━━━ Provided data ━━━
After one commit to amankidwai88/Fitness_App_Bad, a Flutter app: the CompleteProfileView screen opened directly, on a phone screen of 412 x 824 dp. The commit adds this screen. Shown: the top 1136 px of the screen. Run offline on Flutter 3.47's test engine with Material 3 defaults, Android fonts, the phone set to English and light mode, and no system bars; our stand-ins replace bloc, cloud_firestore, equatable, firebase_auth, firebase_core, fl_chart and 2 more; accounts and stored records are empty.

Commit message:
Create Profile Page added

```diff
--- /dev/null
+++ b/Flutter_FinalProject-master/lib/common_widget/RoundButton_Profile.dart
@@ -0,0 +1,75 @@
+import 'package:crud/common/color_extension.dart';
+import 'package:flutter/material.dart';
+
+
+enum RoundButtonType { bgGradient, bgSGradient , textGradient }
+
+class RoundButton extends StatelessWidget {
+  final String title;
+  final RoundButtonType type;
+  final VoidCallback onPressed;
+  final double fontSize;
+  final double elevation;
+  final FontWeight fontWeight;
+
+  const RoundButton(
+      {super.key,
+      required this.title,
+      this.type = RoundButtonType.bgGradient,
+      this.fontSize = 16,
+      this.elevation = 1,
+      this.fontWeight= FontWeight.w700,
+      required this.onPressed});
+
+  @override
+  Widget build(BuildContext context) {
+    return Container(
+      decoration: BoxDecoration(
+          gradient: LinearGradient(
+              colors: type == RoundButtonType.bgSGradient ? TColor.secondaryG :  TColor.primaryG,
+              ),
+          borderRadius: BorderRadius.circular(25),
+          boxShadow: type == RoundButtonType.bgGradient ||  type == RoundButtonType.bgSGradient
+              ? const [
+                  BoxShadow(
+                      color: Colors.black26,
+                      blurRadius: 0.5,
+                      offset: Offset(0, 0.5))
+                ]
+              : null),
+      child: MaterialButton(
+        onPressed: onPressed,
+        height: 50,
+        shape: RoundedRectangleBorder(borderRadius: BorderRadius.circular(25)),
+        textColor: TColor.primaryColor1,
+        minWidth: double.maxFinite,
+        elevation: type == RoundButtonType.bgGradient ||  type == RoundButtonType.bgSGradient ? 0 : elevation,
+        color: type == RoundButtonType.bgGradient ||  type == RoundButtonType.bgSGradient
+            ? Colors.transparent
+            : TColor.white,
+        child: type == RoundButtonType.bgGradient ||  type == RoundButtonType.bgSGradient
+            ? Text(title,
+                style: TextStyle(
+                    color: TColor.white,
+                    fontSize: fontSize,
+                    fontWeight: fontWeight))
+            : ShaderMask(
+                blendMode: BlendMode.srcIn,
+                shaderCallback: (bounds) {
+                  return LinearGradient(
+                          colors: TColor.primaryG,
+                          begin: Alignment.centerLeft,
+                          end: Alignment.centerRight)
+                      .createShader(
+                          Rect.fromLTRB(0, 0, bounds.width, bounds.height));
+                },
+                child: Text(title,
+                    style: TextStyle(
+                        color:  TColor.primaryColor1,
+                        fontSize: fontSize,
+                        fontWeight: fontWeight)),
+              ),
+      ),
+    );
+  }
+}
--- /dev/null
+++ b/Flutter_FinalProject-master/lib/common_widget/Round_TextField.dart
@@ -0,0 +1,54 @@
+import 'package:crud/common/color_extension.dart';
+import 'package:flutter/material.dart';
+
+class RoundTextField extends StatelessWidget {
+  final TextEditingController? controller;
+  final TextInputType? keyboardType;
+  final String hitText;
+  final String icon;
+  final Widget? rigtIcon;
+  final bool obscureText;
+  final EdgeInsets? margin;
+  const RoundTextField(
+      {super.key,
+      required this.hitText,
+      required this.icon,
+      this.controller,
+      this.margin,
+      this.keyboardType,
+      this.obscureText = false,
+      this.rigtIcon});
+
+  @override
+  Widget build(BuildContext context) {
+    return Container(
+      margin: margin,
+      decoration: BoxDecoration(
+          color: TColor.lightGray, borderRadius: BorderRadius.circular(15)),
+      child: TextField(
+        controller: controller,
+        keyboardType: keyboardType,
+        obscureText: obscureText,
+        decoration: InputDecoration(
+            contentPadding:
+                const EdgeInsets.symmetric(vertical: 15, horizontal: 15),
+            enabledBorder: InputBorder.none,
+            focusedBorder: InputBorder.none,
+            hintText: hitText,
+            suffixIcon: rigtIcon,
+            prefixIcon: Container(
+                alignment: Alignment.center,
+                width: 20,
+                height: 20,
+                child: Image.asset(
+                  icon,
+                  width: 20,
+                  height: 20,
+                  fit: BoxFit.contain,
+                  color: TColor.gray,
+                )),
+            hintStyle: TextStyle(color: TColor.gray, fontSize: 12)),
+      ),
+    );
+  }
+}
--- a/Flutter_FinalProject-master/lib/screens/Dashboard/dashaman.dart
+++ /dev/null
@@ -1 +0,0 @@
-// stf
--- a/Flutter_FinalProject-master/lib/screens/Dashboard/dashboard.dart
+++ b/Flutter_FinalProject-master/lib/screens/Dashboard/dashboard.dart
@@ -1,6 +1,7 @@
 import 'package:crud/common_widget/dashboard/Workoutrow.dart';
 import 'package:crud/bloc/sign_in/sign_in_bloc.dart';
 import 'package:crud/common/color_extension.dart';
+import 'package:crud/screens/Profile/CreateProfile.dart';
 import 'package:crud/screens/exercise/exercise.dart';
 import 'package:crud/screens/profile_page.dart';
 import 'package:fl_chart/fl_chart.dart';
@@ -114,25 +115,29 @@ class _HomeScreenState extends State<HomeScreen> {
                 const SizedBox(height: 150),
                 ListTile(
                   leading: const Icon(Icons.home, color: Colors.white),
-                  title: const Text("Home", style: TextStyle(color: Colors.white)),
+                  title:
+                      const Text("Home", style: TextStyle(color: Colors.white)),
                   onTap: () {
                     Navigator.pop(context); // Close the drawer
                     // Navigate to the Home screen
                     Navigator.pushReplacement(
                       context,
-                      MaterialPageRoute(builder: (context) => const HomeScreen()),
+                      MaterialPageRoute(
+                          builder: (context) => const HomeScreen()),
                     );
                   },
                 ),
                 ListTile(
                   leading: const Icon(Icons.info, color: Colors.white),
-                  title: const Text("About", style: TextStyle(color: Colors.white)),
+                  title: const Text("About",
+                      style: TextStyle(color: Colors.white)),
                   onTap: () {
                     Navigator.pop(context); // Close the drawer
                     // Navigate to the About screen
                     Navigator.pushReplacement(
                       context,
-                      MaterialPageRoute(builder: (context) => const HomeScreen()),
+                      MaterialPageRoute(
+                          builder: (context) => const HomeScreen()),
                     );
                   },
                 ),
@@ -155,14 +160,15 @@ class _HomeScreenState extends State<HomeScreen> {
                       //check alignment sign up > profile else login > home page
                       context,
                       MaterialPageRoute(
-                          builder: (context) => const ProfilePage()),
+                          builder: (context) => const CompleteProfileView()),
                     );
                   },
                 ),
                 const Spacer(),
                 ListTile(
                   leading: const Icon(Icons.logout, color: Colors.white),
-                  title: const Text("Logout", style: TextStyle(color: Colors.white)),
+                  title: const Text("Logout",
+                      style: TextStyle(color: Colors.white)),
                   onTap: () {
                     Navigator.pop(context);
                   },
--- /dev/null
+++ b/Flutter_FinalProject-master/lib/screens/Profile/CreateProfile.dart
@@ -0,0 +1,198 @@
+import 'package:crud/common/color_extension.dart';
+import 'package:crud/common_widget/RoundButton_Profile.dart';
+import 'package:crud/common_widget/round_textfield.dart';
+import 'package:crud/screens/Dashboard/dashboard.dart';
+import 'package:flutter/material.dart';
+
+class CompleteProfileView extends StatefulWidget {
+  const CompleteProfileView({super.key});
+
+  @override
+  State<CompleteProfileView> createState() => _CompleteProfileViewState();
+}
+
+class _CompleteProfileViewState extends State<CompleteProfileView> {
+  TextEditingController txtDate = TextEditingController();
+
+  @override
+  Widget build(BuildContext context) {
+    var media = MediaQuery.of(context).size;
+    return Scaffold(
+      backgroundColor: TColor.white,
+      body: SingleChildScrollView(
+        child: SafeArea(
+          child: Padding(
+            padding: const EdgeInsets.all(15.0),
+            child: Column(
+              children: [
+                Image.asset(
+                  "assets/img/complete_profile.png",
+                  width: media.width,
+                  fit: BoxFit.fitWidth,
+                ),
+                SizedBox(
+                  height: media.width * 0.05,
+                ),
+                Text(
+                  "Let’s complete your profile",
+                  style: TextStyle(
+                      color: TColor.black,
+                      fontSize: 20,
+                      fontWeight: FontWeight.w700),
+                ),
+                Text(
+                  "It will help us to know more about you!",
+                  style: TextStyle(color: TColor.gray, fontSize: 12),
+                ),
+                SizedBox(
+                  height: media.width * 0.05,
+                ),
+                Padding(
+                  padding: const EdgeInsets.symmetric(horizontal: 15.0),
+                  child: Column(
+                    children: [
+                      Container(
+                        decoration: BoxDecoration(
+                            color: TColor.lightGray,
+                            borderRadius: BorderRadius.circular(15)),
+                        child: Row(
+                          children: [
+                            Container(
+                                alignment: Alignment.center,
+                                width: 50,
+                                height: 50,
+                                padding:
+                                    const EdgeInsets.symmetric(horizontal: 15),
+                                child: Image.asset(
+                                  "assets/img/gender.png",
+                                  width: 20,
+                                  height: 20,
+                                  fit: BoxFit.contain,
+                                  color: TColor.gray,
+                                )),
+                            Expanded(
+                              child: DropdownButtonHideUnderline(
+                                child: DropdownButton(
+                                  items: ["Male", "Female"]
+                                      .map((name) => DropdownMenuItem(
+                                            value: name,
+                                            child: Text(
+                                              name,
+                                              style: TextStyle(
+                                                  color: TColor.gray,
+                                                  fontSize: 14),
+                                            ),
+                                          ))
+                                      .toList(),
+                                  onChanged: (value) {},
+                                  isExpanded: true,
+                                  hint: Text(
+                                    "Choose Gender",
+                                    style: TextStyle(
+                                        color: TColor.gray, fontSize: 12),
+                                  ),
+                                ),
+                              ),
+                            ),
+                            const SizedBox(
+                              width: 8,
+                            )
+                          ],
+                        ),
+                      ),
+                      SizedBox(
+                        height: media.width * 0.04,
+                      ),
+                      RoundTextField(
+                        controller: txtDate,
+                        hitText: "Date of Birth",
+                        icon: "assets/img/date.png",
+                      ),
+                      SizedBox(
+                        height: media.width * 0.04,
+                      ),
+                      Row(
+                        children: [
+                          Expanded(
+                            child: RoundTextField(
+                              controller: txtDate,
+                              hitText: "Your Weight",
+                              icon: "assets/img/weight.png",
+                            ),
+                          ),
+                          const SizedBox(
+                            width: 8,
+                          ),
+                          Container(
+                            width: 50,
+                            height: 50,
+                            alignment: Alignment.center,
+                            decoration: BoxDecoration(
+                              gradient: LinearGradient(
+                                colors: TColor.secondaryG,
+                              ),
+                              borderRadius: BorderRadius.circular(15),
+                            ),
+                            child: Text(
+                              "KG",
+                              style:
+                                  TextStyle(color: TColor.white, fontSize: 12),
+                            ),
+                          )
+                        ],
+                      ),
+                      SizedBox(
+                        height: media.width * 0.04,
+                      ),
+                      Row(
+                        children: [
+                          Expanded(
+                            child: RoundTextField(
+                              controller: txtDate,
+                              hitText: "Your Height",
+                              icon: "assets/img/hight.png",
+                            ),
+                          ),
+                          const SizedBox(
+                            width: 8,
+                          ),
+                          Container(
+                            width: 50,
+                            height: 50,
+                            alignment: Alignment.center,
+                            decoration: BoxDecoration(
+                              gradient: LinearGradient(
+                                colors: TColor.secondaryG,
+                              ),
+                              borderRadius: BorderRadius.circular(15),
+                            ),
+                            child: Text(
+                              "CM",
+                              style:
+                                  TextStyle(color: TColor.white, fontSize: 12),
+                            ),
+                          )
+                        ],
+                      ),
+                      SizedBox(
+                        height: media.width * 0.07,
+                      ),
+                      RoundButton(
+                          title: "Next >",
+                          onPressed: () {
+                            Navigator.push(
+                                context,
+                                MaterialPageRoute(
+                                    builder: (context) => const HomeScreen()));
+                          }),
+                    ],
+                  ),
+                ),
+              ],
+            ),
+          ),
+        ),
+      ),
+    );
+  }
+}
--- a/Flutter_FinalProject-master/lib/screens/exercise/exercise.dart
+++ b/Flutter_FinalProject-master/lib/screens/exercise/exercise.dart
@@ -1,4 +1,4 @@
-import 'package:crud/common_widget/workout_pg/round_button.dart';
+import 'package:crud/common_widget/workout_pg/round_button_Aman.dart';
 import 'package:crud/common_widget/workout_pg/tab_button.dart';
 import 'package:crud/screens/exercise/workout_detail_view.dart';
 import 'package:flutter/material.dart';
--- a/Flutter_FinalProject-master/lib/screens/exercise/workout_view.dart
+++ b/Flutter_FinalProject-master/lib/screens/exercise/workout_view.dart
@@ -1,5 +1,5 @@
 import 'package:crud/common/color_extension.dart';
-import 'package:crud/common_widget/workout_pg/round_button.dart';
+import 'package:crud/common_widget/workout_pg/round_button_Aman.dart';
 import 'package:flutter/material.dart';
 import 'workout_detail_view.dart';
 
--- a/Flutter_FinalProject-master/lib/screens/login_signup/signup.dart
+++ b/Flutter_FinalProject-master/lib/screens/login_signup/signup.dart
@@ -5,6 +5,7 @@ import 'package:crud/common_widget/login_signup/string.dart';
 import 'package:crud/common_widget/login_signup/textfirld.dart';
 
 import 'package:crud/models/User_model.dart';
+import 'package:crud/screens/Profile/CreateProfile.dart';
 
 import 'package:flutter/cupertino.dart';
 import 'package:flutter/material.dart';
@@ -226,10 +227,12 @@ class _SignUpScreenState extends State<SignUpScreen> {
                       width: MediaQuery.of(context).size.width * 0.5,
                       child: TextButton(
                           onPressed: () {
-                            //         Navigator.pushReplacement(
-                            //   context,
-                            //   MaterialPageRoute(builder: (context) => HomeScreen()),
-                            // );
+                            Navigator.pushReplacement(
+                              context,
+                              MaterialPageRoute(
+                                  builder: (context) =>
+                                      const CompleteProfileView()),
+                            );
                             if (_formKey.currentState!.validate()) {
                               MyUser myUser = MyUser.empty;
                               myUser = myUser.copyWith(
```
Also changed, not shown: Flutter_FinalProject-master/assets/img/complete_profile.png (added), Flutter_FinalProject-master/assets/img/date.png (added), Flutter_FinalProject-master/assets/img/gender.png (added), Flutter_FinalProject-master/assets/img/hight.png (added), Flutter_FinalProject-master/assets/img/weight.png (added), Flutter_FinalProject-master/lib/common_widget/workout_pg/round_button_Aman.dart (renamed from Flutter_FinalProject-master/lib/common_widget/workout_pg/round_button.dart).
━━━
◆ What is required
For the records above, state how many lines contain "bgSGradient". Add nothing to the number.

◆ Solution to this task
6